**Task goal:**
From the first line to the last, copy the material exactly and leave the pictures out.
─── Exercise data
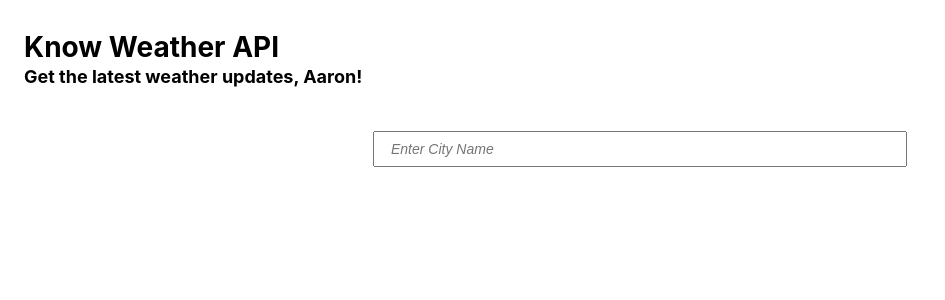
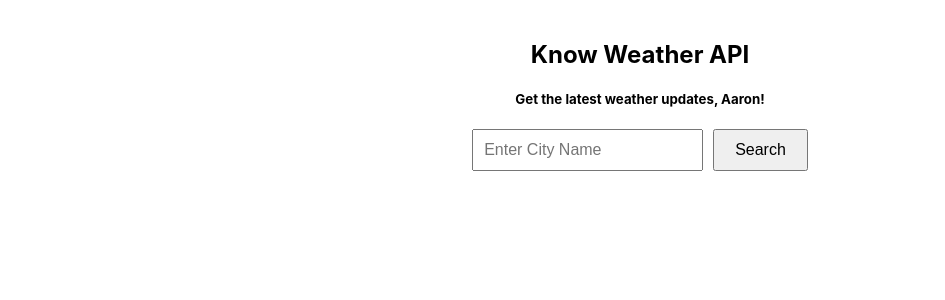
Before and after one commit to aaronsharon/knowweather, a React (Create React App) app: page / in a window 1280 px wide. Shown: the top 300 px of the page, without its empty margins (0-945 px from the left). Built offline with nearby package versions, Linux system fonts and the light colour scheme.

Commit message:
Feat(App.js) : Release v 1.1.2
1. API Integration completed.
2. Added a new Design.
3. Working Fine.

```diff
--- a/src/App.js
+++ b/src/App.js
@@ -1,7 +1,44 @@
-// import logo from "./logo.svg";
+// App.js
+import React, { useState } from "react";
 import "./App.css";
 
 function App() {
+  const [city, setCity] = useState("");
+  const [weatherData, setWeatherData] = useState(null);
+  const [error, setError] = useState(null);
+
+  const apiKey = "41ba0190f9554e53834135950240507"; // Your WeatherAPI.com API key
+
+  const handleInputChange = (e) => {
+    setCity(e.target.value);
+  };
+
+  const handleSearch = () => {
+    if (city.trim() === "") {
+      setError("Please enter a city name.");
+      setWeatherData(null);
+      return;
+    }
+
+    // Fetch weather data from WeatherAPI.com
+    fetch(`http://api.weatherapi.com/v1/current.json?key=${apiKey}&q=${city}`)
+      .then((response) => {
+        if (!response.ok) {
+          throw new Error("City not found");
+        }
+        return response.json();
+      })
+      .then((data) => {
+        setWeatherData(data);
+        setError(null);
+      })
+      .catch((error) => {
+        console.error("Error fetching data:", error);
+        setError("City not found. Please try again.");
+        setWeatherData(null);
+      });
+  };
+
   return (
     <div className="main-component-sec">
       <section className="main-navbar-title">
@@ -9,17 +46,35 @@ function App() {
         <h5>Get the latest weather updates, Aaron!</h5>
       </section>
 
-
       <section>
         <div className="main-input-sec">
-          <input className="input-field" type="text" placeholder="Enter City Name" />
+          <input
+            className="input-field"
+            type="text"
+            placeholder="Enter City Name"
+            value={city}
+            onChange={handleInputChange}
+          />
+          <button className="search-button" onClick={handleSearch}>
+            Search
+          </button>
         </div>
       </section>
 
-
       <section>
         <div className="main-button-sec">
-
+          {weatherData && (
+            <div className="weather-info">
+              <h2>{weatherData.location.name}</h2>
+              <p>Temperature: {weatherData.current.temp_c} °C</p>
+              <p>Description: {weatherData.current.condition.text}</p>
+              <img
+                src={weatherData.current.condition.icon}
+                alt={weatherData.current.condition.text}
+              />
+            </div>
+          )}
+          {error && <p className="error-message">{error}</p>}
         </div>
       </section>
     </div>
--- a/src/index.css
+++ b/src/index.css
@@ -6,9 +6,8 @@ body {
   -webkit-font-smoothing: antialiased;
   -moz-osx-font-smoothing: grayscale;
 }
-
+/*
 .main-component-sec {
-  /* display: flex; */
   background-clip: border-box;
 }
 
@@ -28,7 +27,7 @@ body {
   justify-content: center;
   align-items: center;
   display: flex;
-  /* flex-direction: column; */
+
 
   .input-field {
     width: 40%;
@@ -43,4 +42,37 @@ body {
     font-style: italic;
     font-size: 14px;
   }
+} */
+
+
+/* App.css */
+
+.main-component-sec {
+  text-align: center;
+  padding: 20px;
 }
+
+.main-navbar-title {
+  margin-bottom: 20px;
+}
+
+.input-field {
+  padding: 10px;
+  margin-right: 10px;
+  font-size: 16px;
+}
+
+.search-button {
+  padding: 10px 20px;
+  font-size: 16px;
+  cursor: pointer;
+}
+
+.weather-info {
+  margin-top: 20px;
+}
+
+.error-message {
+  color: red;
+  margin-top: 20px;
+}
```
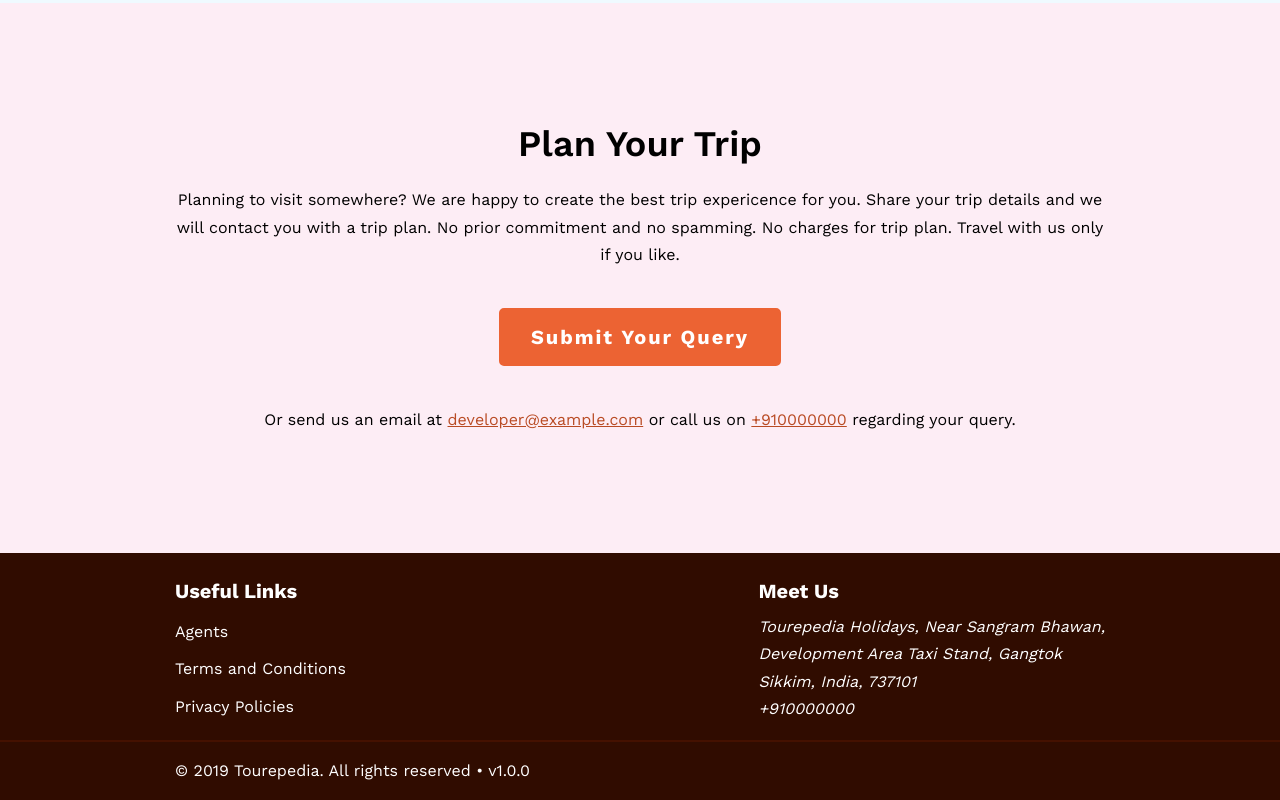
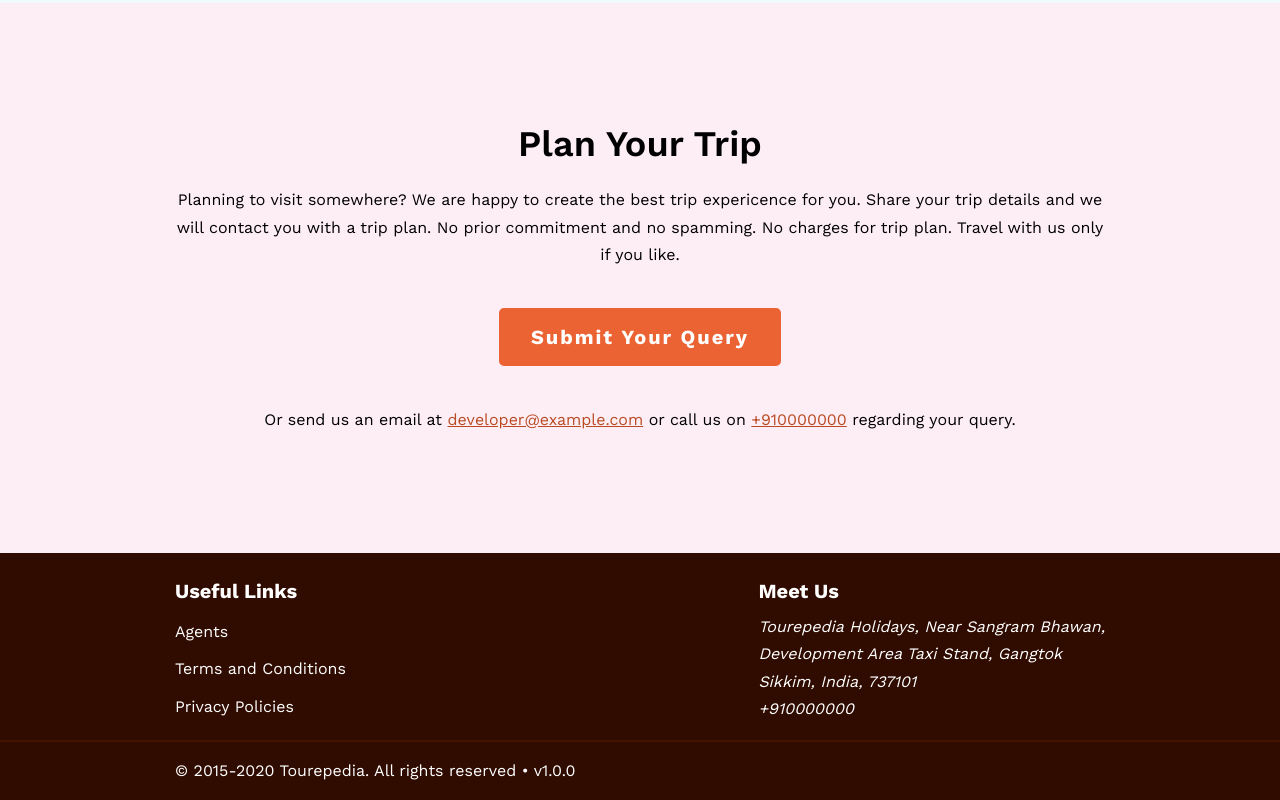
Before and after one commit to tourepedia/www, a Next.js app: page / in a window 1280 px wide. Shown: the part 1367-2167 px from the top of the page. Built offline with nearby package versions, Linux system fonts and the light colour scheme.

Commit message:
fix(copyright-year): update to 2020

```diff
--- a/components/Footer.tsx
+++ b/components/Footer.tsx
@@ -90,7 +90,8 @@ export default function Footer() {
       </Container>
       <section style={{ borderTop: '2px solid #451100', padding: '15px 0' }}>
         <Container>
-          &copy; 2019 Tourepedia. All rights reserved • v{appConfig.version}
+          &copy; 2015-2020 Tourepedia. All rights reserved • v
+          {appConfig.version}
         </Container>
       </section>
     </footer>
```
──────
**Completed exercise:**
Before and after one commit to aaronsharon/knowweather, a React (Create React App) app: page / in a window 1280 px wide. Shown: the top 300 px of the page, without its empty margins (0-945 px from the left). Built offline with nearby package versions, Linux system fonts and the light colour scheme.

Commit message:
Feat(App.js) : Release v 1.1.2
1. API Integration completed.
2. Added a new Design.
3. Working Fine.

```diff
--- a/src/App.js
+++ b/src/App.js
@@ -1,7 +1,44 @@
-// import logo from "./logo.svg";
+// App.js
+import React, { useState } from "react";
 import "./App.css";
 
 function App() {
+  const [city, setCity] = useState("");
+  const [weatherData, setWeatherData] = useState(null);
+  const [error, setError] = useState(null);
+
+  const apiKey = "41ba0190f9554e53834135950240507"; // Your WeatherAPI.com API key
+
+  const handleInputChange = (e) => {
+    setCity(e.target.value);
+  };
+
+  const handleSearch = () => {
+    if (city.trim() === "") {
+      setError("Please enter a city name.");
+      setWeatherData(null);
+      return;
+    }
+
+    // Fetch weather data from WeatherAPI.com
+    fetch(`http://api.weatherapi.com/v1/current.json?key=${apiKey}&q=${city}`)
+      .then((response) => {
+        if (!response.ok) {
+          throw new Error("City not found");
+        }
+        return response.json();
+      })
+      .then((data) => {
+        setWeatherData(data);
+        setError(null);
+      })
+      .catch((error) => {
+        console.error("Error fetching data:", error);
+        setError("City not found. Please try again.");
+        setWeatherData(null);
+      });
+  };
+
   return (
     <div className="main-component-sec">
       <section className="main-navbar-title">
@@ -9,17 +46,35 @@ function App() {
         <h5>Get the latest weather updates, Aaron!</h5>
       </section>
 
-
       <section>
         <div className="main-input-sec">
-          <input className="input-field" type="text" placeholder="Enter City Name" />
+          <input
+            className="input-field"
+            type="text"
+            placeholder="Enter City Name"
+            value={city}
+            onChange={handleInputChange}
+          />
+          <button className="search-button" onClick={handleSearch}>
+            Search
+          </button>
         </div>
       </section>
 
-
       <section>
         <div className="main-button-sec">
-
+          {weatherData && (
+            <div className="weather-info">
+              <h2>{weatherData.location.name}</h2>
+              <p>Temperature: {weatherData.current.temp_c} °C</p>
+              <p>Description: {weatherData.current.condition.text}</p>
+              <img
+                src={weatherData.current.condition.icon}
+                alt={weatherData.current.condition.text}
+              />
+            </div>
+          )}
+          {error && <p className="error-message">{error}</p>}
         </div>
       </section>
     </div>
--- a/src/index.css
+++ b/src/index.css
@@ -6,9 +6,8 @@ body {
   -webkit-font-smoothing: antialiased;
   -moz-osx-font-smoothing: grayscale;
 }
-
+/*
 .main-component-sec {
-  /* display: flex; */
   background-clip: border-box;
 }
 
@@ -28,7 +27,7 @@ body {
   justify-content: center;
   align-items: center;
   display: flex;
-  /* flex-direction: column; */
+
 
   .input-field {
     width: 40%;
@@ -43,4 +42,37 @@ body {
     font-style: italic;
     font-size: 14px;
   }
+} */
+
+
+/* App.css */
+
+.main-component-sec {
+  text-align: center;
+  padding: 20px;
 }
+
+.main-navbar-title {
+  margin-bottom: 20px;
+}
+
+.input-field {
+  padding: 10px;
+  margin-right: 10px;
+  font-size: 16px;
+}
+
+.search-button {
+  padding: 10px 20px;
+  font-size: 16px;
+  cursor: pointer;
+}
+
+.weather-info {
+  margin-top: 20px;
+}
+
+.error-message {
+  color: red;
+  margin-top: 20px;
+}
```
Before and after one commit to tourepedia/www, a Next.js app: page / in a window 1280 px wide. Shown: the part 1367-2167 px from the top of the page. Built offline with nearby package versions, Linux system fonts and the light colour scheme.

Commit message:
fix(copyright-year): update to 2020

```diff
--- a/components/Footer.tsx
+++ b/components/Footer.tsx
@@ -90,7 +90,8 @@ export default function Footer() {
       </Container>
       <section style={{ borderTop: '2px solid #451100', padding: '15px 0' }}>
         <Container>
-          &copy; 2019 Tourepedia. All rights reserved • v{appConfig.version}
+          &copy; 2015-2020 Tourepedia. All rights reserved • v
+          {appConfig.version}
         </Container>
       </section>
     </footer>
```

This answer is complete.